All of the entries should be restated word for word, but without their pictures.

- - - - -

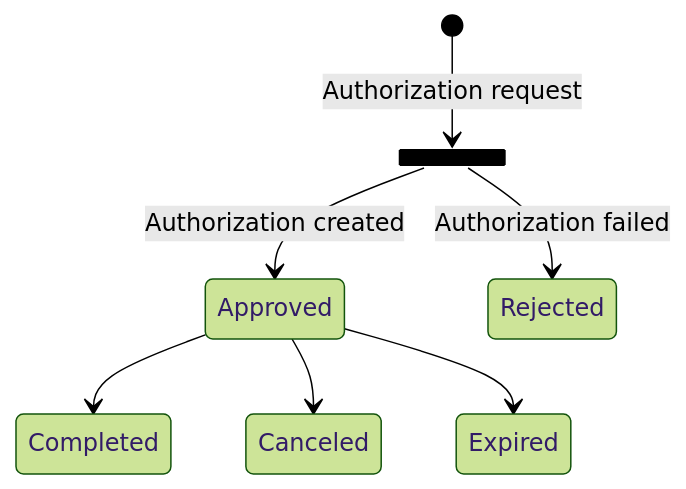
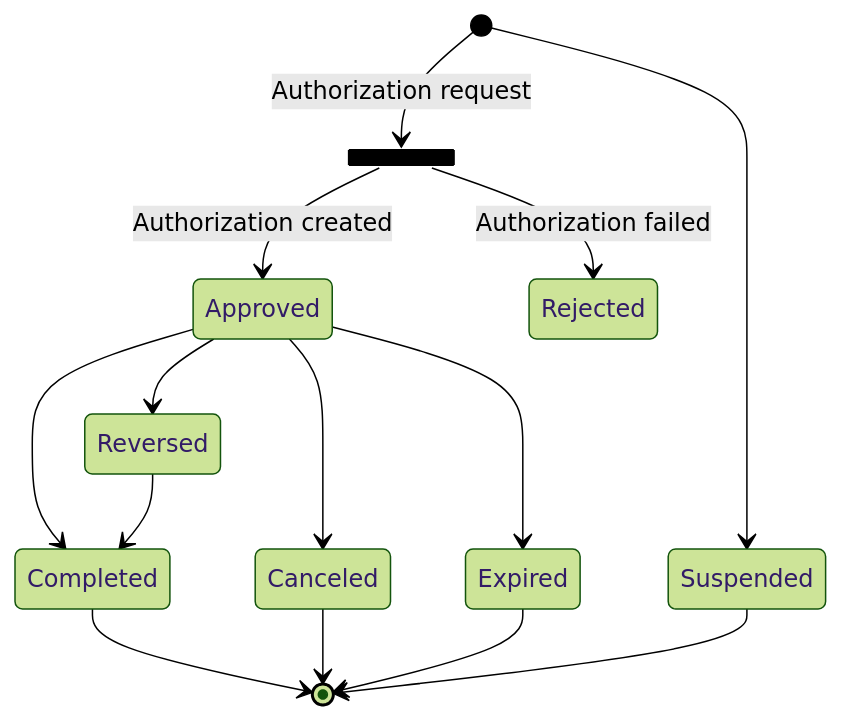
Before and after one commit to pomme-clic/s-money-documentation: the first of 3 diagrams in docs/usecases/cards/operations/CardsOperations.md, drawn with Mermaid (forest theme). The commit also changed other lines of this file, not shown here.

Commit message:
Add reversed and suspended status

````diff
--- a/docs/usecases/cards/operations/CardsOperations.md
+++ b/docs/usecases/cards/operations/CardsOperations.md
@@ -12,10 +12,17 @@
 ```mermaid
 stateDiagram-v2
  state fork_state <<fork>>
       [*] --> fork_state: Authorization request
+	  [*] --> Suspended
       fork_state --> Approved: Authorization created
       fork_state --> Rejected: Authorization failed
     Approved --> Completed
+	Approved --> Reversed
+	Reversed --> Completed
     Approved --> Canceled 
     Approved--> Expired
+	Completed --> [*]
+	Canceled --> [*]
+	Expired --> [*]
+	Suspended --> [*]
 ```
````
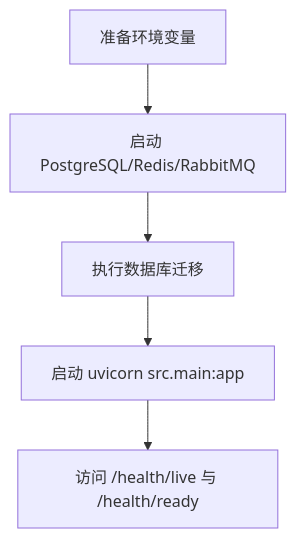
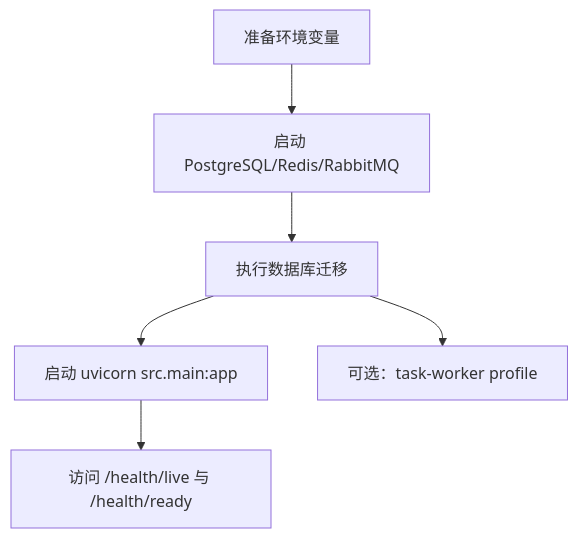
Before and after one commit to 1nuo123/python-web-fastapi: the diagram in docs/project_manual/00_project_overview/quick_start.md, drawn with Mermaid. The commit also changed other lines of this file and 304 other files, not shown here.

````diff
--- a/docs/project_manual/00_project_overview/quick_start.md
+++ b/docs/project_manual/00_project_overview/quick_start.md
@@ -40,7 +43,8 @@
 ```mermaid
 flowchart TD
     A["准备环境变量"] --> B["启动 PostgreSQL/Redis/RabbitMQ"]
     B --> C["执行数据库迁移"]
     C --> D["启动 uvicorn src.main:app"]
+    C --> W["可选：task-worker profile"]
     D --> E["访问 /health/live 与 /health/ready"]
 ```
````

- - - - -

__Answer to the problem__.
Before and after one commit to pomme-clic/s-money-documentation: the first of 3 diagrams in docs/usecases/cards/operations/CardsOperations.md, drawn with Mermaid (forest theme). The commit also changed other lines of this file, not shown here.

Commit message:
Add reversed and suspended status

````diff
--- a/docs/usecases/cards/operations/CardsOperations.md
+++ b/docs/usecases/cards/operations/CardsOperations.md
@@ -12,10 +12,17 @@
 ```mermaid
 stateDiagram-v2
  state fork_state <<fork>>
       [*] --> fork_state: Authorization request
+	  [*] --> Suspended
       fork_state --> Approved: Authorization created
       fork_state --> Rejected: Authorization failed
     Approved --> Completed
+	Approved --> Reversed
+	Reversed --> Completed
     Approved --> Canceled 
     Approved--> Expired
+	Completed --> [*]
+	Canceled --> [*]
+	Expired --> [*]
+	Suspended --> [*]
 ```
````
Before and after one commit to 1nuo123/python-web-fastapi: the diagram in docs/project_manual/00_project_overview/quick_start.md, drawn with Mermaid. The commit also changed other lines of this file and 304 other files, not shown here.

````diff
--- a/docs/project_manual/00_project_overview/quick_start.md
+++ b/docs/project_manual/00_project_overview/quick_start.md
@@ -40,7 +43,8 @@
 ```mermaid
 flowchart TD
     A["准备环境变量"] --> B["启动 PostgreSQL/Redis/RabbitMQ"]
     B --> C["执行数据库迁移"]
     C --> D["启动 uvicorn src.main:app"]
+    C --> W["可选：task-worker profile"]
     D --> E["访问 /health/live 与 /health/ready"]
 ```
````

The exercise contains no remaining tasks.